Work item => In the records, find every line with the word "View" and copy it out.

::: Source records :::

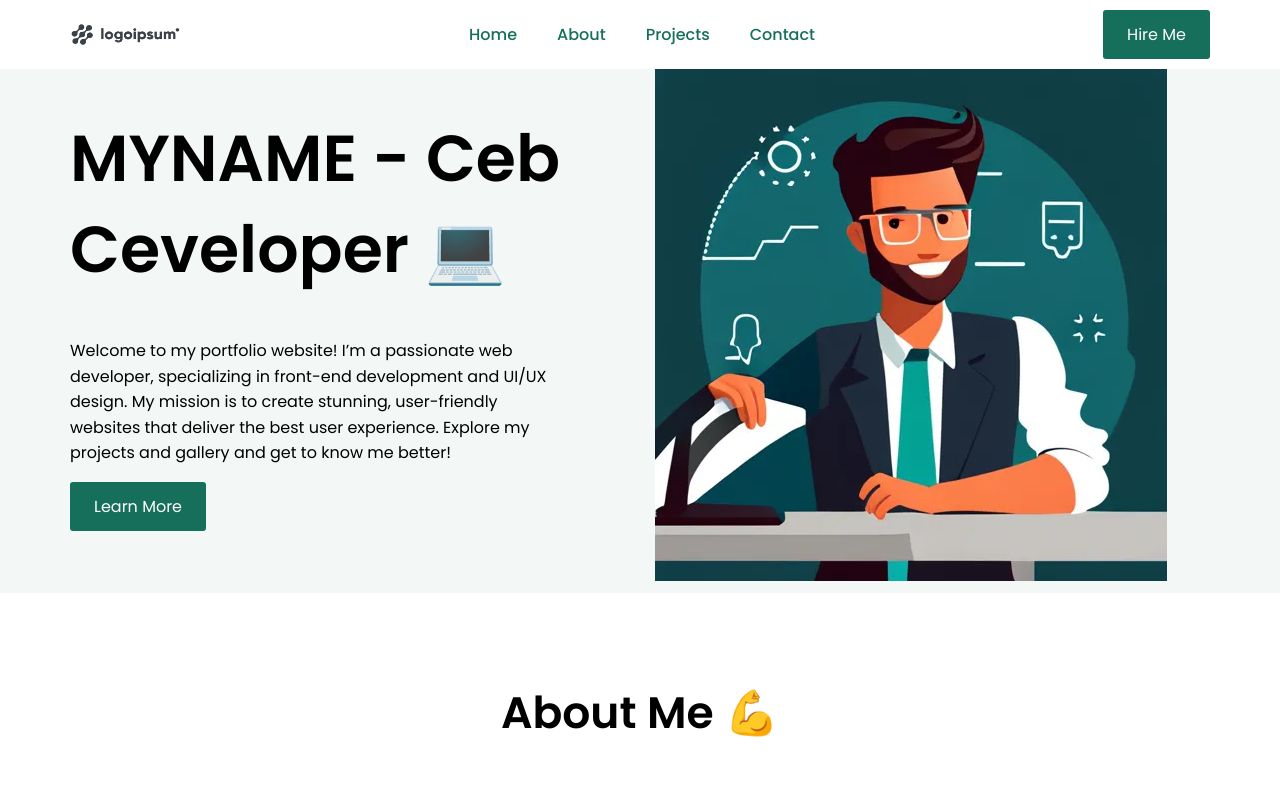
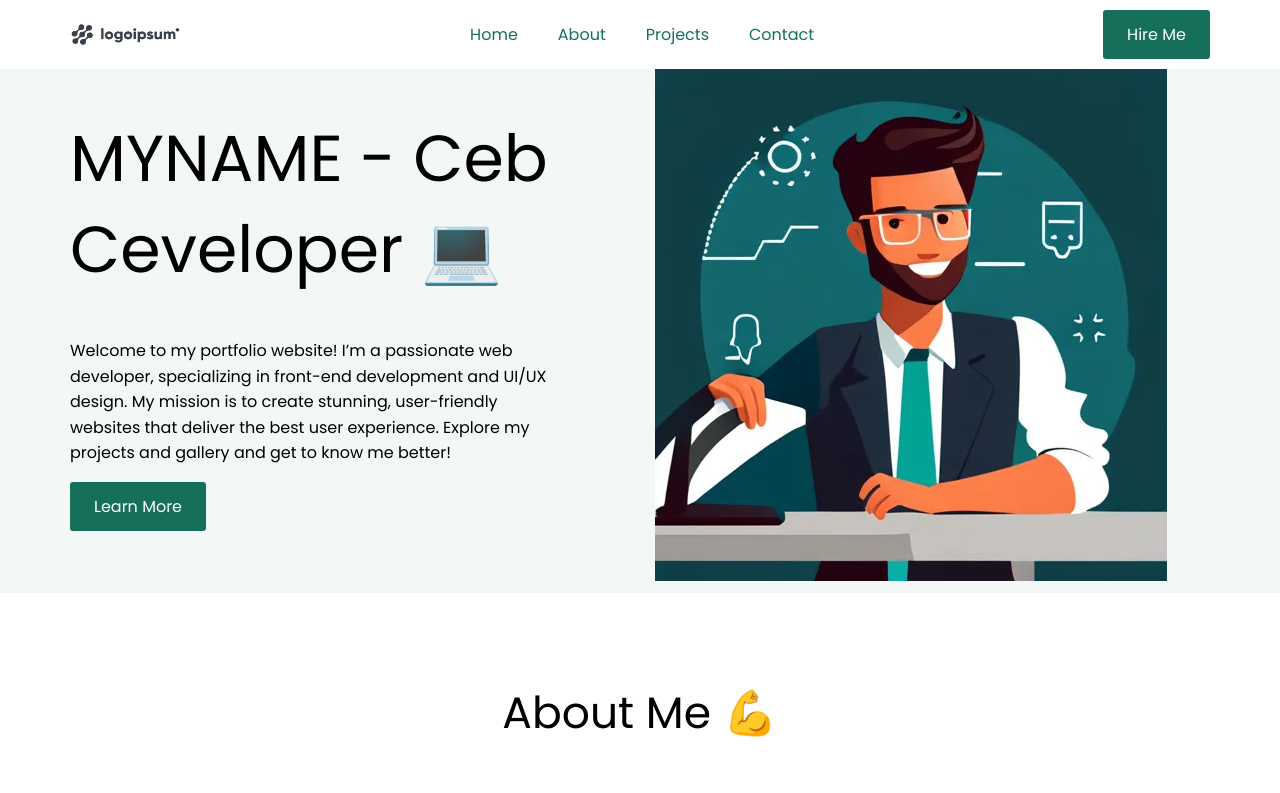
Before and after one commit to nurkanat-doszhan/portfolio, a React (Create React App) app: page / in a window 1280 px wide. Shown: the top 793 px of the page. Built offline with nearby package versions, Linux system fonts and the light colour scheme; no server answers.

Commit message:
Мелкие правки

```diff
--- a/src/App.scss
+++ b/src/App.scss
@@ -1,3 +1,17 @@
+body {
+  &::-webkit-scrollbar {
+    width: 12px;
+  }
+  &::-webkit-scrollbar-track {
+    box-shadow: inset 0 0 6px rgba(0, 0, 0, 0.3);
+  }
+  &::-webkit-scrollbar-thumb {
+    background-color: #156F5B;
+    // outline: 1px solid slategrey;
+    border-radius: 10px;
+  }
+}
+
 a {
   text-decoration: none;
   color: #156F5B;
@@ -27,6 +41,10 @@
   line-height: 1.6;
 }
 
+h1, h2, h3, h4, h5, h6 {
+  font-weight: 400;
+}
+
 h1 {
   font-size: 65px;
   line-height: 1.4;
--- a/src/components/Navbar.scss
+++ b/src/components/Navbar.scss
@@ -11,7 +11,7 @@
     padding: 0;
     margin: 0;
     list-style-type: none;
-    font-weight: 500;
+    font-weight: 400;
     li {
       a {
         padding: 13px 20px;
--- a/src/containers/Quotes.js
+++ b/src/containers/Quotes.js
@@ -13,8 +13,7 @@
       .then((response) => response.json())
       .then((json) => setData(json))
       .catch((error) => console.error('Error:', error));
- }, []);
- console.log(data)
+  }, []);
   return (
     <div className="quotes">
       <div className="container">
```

:::
::: Source records :::

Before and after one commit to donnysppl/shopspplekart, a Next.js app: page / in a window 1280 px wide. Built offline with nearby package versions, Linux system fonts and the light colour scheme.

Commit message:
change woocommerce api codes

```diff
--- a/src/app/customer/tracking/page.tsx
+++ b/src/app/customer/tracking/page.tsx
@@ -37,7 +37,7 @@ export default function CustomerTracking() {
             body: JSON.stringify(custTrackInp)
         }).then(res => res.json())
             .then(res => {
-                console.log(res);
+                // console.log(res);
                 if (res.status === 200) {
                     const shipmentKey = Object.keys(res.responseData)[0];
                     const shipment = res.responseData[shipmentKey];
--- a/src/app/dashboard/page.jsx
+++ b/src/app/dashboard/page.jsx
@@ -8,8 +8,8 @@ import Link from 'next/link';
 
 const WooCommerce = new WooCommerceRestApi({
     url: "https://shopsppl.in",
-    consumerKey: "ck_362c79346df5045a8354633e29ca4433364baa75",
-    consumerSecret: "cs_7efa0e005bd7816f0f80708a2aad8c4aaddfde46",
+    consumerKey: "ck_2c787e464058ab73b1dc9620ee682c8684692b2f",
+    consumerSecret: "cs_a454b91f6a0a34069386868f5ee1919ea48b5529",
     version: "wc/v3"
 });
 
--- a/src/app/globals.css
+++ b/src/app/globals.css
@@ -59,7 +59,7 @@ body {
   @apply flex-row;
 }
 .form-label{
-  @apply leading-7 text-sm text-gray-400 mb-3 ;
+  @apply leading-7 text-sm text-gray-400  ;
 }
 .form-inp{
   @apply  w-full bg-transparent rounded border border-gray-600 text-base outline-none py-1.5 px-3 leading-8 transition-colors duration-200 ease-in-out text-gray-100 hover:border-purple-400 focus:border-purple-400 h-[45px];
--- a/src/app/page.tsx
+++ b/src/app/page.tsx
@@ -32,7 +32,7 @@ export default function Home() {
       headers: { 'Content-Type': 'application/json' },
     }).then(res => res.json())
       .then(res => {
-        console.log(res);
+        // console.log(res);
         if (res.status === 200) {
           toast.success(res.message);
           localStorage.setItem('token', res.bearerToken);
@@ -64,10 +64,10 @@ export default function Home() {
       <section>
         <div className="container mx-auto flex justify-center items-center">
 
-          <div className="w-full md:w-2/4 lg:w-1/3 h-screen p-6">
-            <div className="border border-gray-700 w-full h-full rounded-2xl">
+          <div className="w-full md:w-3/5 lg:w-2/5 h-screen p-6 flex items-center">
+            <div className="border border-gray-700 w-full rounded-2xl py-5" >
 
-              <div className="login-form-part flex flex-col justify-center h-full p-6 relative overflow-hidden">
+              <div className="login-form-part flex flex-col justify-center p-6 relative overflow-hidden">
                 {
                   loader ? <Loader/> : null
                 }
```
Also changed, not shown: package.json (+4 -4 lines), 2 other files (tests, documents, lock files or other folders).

:::
::: Source records :::

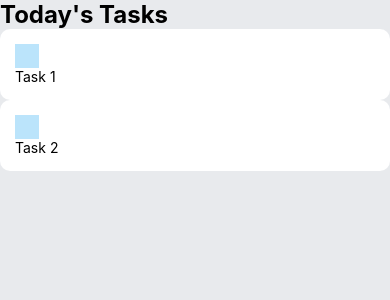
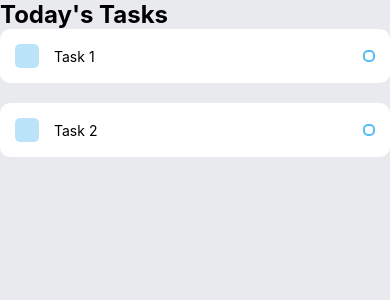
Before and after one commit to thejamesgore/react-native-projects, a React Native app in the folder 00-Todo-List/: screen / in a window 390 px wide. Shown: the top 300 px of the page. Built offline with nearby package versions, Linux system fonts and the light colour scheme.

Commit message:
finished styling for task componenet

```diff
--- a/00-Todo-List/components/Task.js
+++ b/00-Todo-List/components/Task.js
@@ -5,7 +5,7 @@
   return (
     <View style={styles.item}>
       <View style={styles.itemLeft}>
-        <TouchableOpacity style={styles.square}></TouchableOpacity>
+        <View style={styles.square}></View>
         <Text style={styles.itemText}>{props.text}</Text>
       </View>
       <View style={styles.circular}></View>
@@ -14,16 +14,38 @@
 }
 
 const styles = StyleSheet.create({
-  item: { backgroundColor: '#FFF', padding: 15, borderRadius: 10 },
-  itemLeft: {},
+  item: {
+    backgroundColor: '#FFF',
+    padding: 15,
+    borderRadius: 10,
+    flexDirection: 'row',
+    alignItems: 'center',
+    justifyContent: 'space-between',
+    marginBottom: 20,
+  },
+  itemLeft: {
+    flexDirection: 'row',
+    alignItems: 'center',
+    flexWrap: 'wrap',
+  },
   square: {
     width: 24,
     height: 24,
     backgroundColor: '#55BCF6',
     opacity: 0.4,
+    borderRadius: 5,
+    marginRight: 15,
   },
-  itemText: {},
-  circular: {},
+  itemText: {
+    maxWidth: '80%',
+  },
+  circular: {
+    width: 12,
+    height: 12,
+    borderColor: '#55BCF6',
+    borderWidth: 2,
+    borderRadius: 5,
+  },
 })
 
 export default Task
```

:::

Answer to this problem =>
     <View style={styles.item}>
       <View style={styles.itemLeft}>
+        <View style={styles.square}></View>
       </View>
       <View style={styles.circular}></View>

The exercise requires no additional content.